[Version comparison data]
------------------------------------

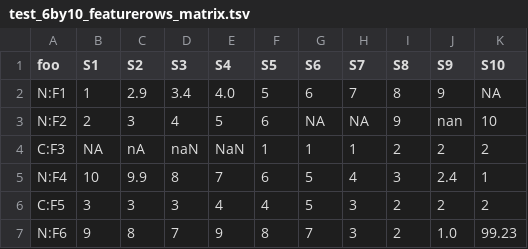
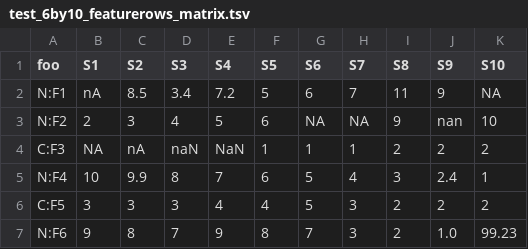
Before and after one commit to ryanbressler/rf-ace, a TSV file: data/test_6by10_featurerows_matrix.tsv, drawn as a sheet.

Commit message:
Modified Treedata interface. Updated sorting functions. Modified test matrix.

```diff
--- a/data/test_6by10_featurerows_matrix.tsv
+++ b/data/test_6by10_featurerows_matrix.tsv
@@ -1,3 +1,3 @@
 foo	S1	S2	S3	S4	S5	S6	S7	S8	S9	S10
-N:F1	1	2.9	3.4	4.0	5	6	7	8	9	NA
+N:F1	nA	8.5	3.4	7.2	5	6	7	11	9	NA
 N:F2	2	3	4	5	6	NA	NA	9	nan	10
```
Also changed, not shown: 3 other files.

------------------------------------

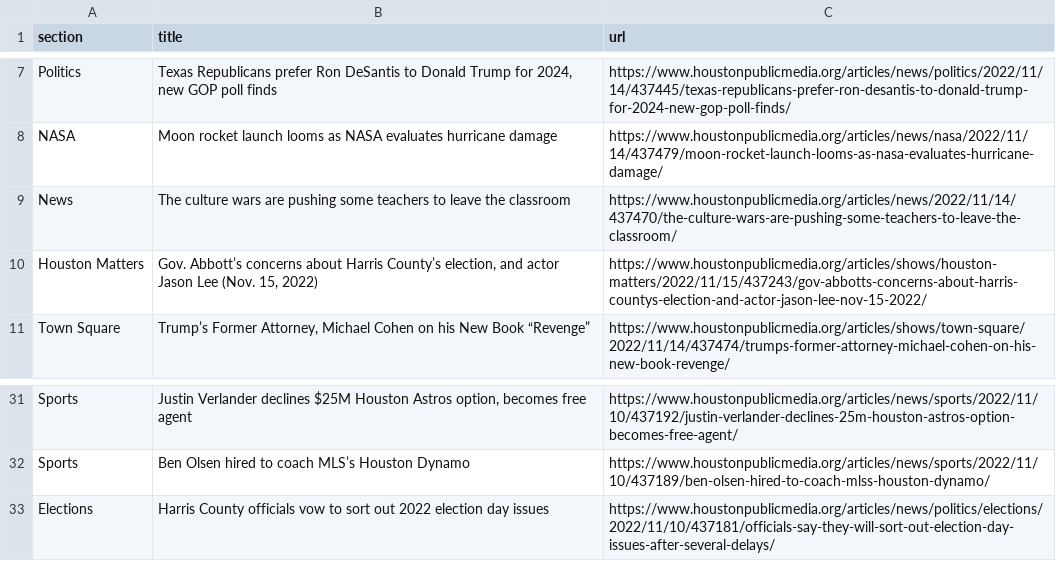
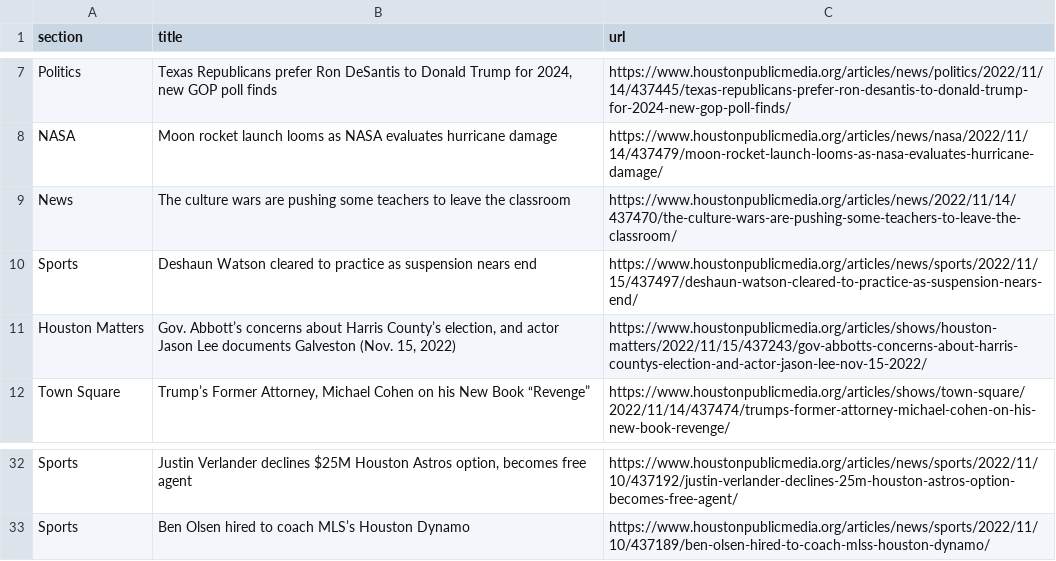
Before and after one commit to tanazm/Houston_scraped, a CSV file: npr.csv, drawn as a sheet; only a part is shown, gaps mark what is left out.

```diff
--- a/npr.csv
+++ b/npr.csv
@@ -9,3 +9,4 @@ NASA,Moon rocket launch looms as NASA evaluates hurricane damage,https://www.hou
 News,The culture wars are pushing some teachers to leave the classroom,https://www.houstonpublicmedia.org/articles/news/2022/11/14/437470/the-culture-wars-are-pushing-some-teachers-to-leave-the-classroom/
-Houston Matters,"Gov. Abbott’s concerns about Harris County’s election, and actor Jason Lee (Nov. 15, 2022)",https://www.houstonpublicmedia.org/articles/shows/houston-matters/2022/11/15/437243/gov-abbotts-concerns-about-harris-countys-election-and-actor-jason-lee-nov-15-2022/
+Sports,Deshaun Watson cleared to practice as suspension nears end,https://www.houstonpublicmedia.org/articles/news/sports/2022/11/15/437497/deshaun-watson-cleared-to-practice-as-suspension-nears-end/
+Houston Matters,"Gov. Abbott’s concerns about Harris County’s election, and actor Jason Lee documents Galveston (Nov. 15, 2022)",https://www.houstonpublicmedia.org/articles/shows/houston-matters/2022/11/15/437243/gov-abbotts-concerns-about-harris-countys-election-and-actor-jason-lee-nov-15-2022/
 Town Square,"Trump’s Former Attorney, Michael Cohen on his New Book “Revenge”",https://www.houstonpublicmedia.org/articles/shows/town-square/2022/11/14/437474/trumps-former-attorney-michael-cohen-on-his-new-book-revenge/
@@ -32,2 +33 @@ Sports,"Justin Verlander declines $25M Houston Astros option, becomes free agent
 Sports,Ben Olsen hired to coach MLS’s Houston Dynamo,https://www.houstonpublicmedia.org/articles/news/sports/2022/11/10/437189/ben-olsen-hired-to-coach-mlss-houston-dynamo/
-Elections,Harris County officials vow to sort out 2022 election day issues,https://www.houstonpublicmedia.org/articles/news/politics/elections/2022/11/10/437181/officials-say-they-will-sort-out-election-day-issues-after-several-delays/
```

------------------------------------

WHAT YOU HAVE TO DO: In the entries above, find every line holding the word "shows" and copy it out.

YOUR SOLUTION:
-Houston Matters,"Gov. Abbott’s concerns about Harris County’s election, and actor Jason Lee (Nov. 15, 2022)",https://www.houstonpublicmedia.org/articles/shows/houston-matters/2022/11/15/437243/gov-abbotts-concerns-about-harris-countys-election-and-actor-jason-lee-nov-15-2022/
+Houston Matters,"Gov. Abbott’s concerns about Harris County’s election, and actor Jason Lee documents Galveston (Nov. 15, 2022)",https://www.houstonpublicmedia.org/articles/shows/houston-matters/2022/11/15/437243/gov-abbotts-concerns-about-harris-countys-election-and-actor-jason-lee-nov-15-2022/
 Town Square,"Trump’s Former Attorney, Michael Cohen on his New Book “Revenge”",https://www.houstonpublicmedia.org/articles/shows/town-square/2022/11/14/437474/trumps-former-attorney-michael-cohen-on-his-new-book-revenge/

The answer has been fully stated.